Client Alert April 24, 2024 Dominic T. Clolinger

Federal Trade Commission Issues Ban on Noncompete Clauses

On April 23, 2024, the Federal Trade Commission (“FTC”) voted to approve its final rule (the “Final Rule”) prohibiting any business or person from imposing noncompete clauses on workers, with limited exceptions. As of the Final Rule’s effective date, which will be 120 days after its publication in the Federal Register, noncompete clauses will be treated as an unfair method of competition under Section 5 of the FTC Act.

The Final Rule:

The Final Rule prevents businesses and individuals from entering, enforcing, or asserting noncompete clauses against their “workers.” The term worker is defined to include, but is not limited to, employees, independent contractors, externs, interns, volunteers, apprentices, or sole proprietors. Businesses and individuals are required to provide notice to workers, other than “senior executives” who are bound by an existing noncompete, that they will not enforce existing noncompetes against them. The FTC has provided model notice language, which can be found here.

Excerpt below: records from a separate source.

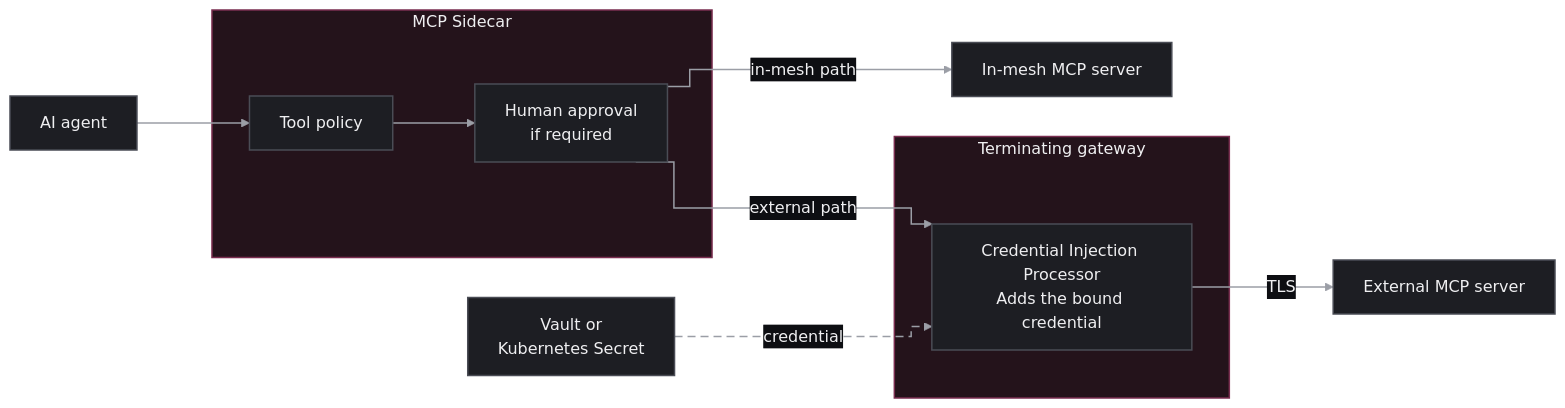
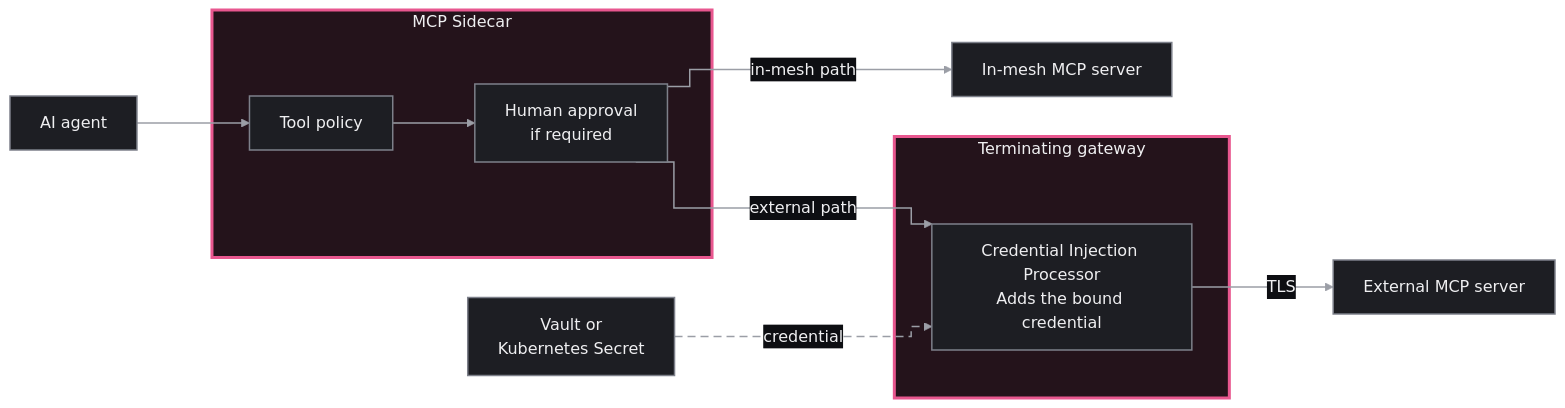
Before and after one commit to hashicorp/web-unified-docs: the diagram in content/consul/v2.1.x/diagram-sources/tool-access-workflow_dark.mmd, drawn with Mermaid. The commit also changed 34 other files, not shown here.

First line of the commit message:
Raise diagram contrast and add a non-color cue for ARF components

```diff
--- a/content/consul/v2.1.x/diagram-sources/tool-access-workflow_dark.mmd
+++ b/content/consul/v2.1.x/diagram-sources/tool-access-workflow_dark.mmd
@@ -1,26 +1,26 @@
-%%{init: {"theme":"base","fontFamily":"Helvetica, Arial, sans-serif","flowchart":{"curve":"step","nodeSpacing":60,"rankSpacing":75,"htmlLabels":true},"themeVariables":{"fontFamily":"Helvetica, Arial, sans-serif","fontSize":"16px","background":"#0d0e12","primaryColor":"#1d1e23","primaryBorderColor":"#4a4c55","primaryTextColor":"#efeff1","lineColor":"#9b9ea6","clusterBkg":"#16171c","clusterBorder":"#4a4c55","titleColor":"#efeff1","edgeLabelBackground":"#0d0e12","actorBkg":"#1d1e23","actorBorder":"#e8578f","actorTextColor":"#efeff1","actorLineColor":"#4a4c55","signalColor":"#9b9ea6","signalTextColor":"#efeff1","noteBkgColor":"#16171c","noteBorderColor":"#4a4c55","noteTextColor":"#efeff1","activationBkgColor":"#24131b","activationBorderColor":"#7a2e50","sequenceNumberColor":"#0d0e12"},"sequence":{"mirrorActors":false,"width":220,"actorMargin":50,"messageMargin":50,"boxMargin":10,"noteMargin":12,"wrap":true}}}%%
+%%{init: {"theme":"base","fontFamily":"Helvetica, Arial, sans-serif","flowchart":{"curve":"step","nodeSpacing":60,"rankSpacing":75,"htmlLabels":true},"themeVariables":{"fontFamily":"Helvetica, Arial, sans-serif","fontSize":"16px","background":"#0d0e12","primaryColor":"#1d1e23","primaryBorderColor":"#7d808a","primaryTextColor":"#efeff1","lineColor":"#9b9ea6","clusterBkg":"#16171c","clusterBorder":"#7d808a","titleColor":"#efeff1","edgeLabelBackground":"#0d0e12","actorBkg":"#1d1e23","actorBorder":"#e8578f","actorTextColor":"#efeff1","actorLineColor":"#7d808a","signalColor":"#9b9ea6","signalTextColor":"#efeff1","noteBkgColor":"#16171c","noteBorderColor":"#7d808a","noteTextColor":"#efeff1","activationBkgColor":"#24131b","activationBorderColor":"#b5527f","sequenceNumberColor":"#0d0e12"},"sequence":{"mirrorActors":false,"width":220,"actorMargin":50,"messageMargin":50,"boxMargin":10,"noteMargin":12,"wrap":true}}}%%
 flowchart LR
   agent["AI agent"]
   subgraph sidecar["MCP Sidecar"]
     policy["Tool policy"]
     approval["Human approval<br/>if required"]
   end
   inmesh["In-mesh MCP server"]
   subgraph tgw["Terminating gateway"]
     cip["Credential Injection Processor<br/>Adds the bound credential"]
   end
   cred["Vault or<br/>Kubernetes Secret"]
   ext["External MCP server"]
 
   agent --> policy
   policy --> approval
   approval -->|in-mesh path| inmesh
   approval -->|external path| cip
   cip -->|TLS| ext
   cred -.->|credential| cip
 
-  classDef default fill:#1d1e23,stroke:#4a4c55,stroke-width:1.5px,color:#efeff1
-  style sidecar fill:#24131b,stroke:#7a2e50,stroke-width:1.5px,color:#efeff1
-  style tgw fill:#24131b,stroke:#7a2e50,stroke-width:1.5px,color:#efeff1
+  classDef default fill:#1d1e23,stroke:#7d808a,stroke-width:1.5px,color:#efeff1
+  style sidecar fill:#24131b,stroke:#e8578f,stroke-width:3px,color:#efeff1
+  style tgw fill:#24131b,stroke:#e8578f,stroke-width:3px,color:#efeff1
   linkStyle 0,1,2,3,4 stroke:#9b9ea6,stroke-width:1.5px
   linkStyle 5 stroke:#9b9ea6,stroke-width:1.5px,stroke-dasharray:8 5
```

Notable Exceptions:

The FTC created a number of limited carveouts to the ban. Without limitation, these exceptions include the following:

  • Franchisees: The final rule is not applicable to a franchisee in the context of a franchisee-franchisor relationship, but does apply to a person who works for a franchisee or franchisor.
  • Senior Executives: The final rule does not apply to existing agreements with senior executives. Noncompete agreements with senior executives entered into after the effective date of the Final Rule will be considered violative of the regulation. A senior executive is an individual who is in a policy-making position and who has total annual compensation of more than $151,164, as detailed further the final rule. Both “policy-making position” and “total annual compensation” are defined in the Final Rule.
  • Bona Fide Sale of a Business: The Final Rule does not apply to a bona fide sale of a person’s ownership interest in a business entity or of substantially all of a business entity’s operating assets.
  • Existing Causes of Action: The Final Rule does not apply where a cause of action against a worker accrued prior to the effective date of the Final Rule.
  • Good Faith: It is not violative of the Final Rule to enforce or attempt to enforce a noncompete clause where the business has a good faith basis to believe the Final Rule is inapplicable. Due to the broad nature of the rule, there will be very limited circumstances where a business’s conduct qualifies as a “good faith basis.”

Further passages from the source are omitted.